__TASK OBJECTIVE__:
Check which lines of the entries that follow hold "сразу", then give the number of those lines and nothing more.

__Collection entries__:
------------------------------------------------

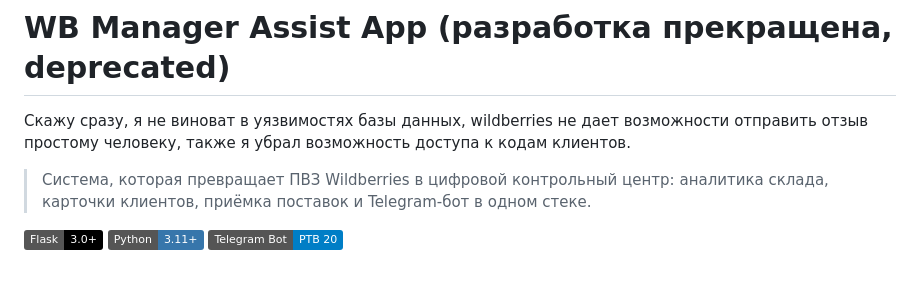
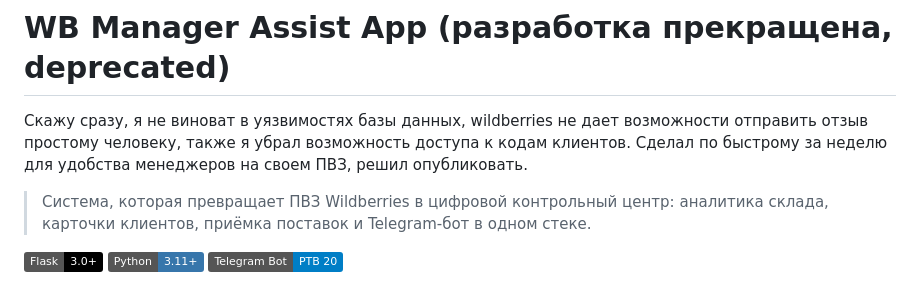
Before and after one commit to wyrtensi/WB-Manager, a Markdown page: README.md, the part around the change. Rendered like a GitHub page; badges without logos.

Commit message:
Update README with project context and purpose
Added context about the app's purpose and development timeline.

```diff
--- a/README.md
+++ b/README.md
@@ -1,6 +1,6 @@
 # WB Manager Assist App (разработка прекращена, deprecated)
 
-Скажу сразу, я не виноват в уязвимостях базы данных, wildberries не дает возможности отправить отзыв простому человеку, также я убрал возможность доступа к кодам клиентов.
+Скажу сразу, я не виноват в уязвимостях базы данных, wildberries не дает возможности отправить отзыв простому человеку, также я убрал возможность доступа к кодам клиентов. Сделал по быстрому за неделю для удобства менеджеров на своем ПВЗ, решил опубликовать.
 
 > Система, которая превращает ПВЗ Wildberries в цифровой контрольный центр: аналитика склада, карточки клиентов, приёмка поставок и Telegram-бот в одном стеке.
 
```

------------------------------------------------

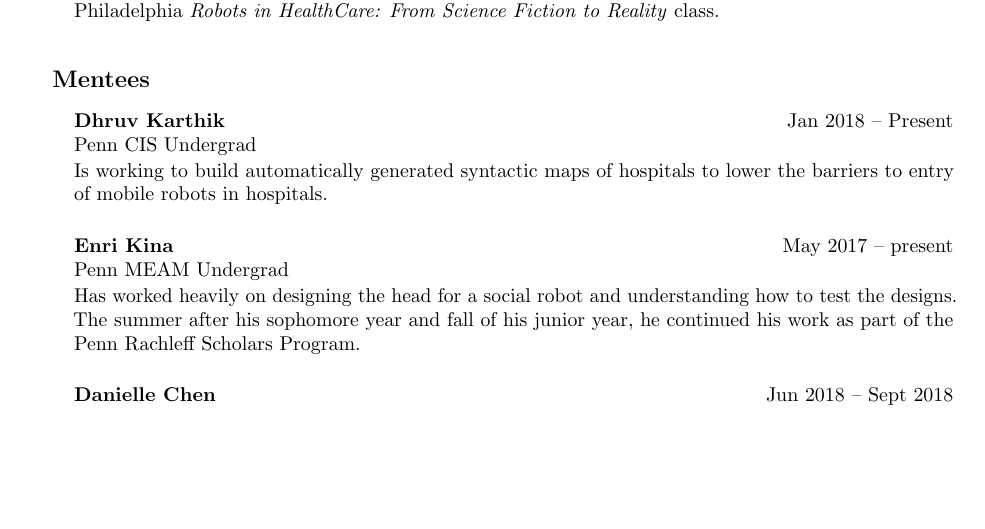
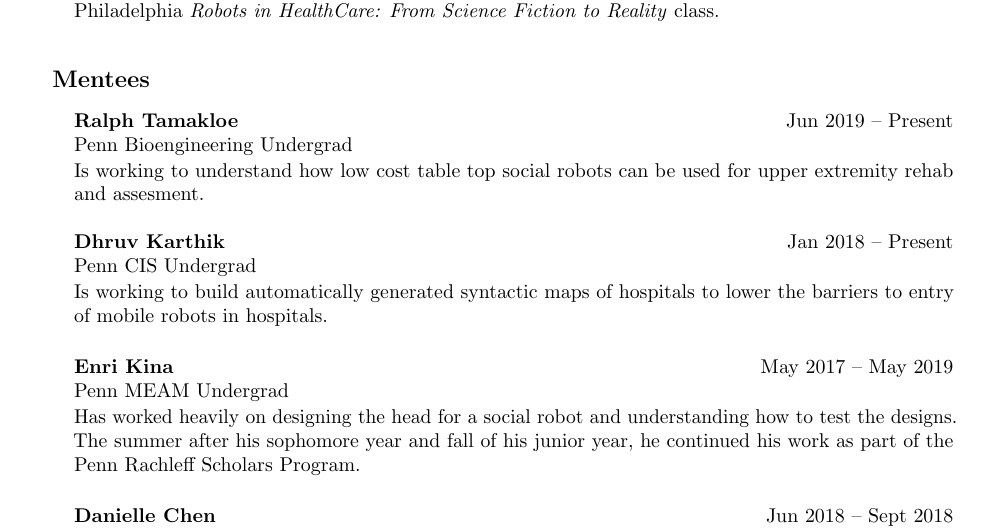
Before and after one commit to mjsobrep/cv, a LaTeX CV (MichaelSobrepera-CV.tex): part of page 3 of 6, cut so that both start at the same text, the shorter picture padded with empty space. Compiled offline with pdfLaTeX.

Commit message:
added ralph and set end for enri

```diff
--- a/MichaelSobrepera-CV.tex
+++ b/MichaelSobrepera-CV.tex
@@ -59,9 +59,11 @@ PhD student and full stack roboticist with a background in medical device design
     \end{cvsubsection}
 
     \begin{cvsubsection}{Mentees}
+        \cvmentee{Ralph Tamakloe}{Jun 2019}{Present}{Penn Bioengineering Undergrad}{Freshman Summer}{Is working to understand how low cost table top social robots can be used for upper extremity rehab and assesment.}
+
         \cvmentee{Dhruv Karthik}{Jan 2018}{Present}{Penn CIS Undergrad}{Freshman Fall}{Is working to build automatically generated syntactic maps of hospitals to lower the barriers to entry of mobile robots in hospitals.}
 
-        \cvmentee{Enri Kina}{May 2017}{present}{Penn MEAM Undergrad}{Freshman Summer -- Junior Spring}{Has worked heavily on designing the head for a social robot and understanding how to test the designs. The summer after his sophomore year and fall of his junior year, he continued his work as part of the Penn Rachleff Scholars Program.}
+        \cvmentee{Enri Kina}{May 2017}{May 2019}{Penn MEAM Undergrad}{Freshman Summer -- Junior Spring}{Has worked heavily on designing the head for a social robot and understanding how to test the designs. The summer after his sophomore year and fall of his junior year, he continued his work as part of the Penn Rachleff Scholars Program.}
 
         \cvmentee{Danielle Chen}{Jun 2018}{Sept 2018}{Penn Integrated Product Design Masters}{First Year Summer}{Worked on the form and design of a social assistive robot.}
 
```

------------------------------------------------

__THE COMPLETED TASK__:
2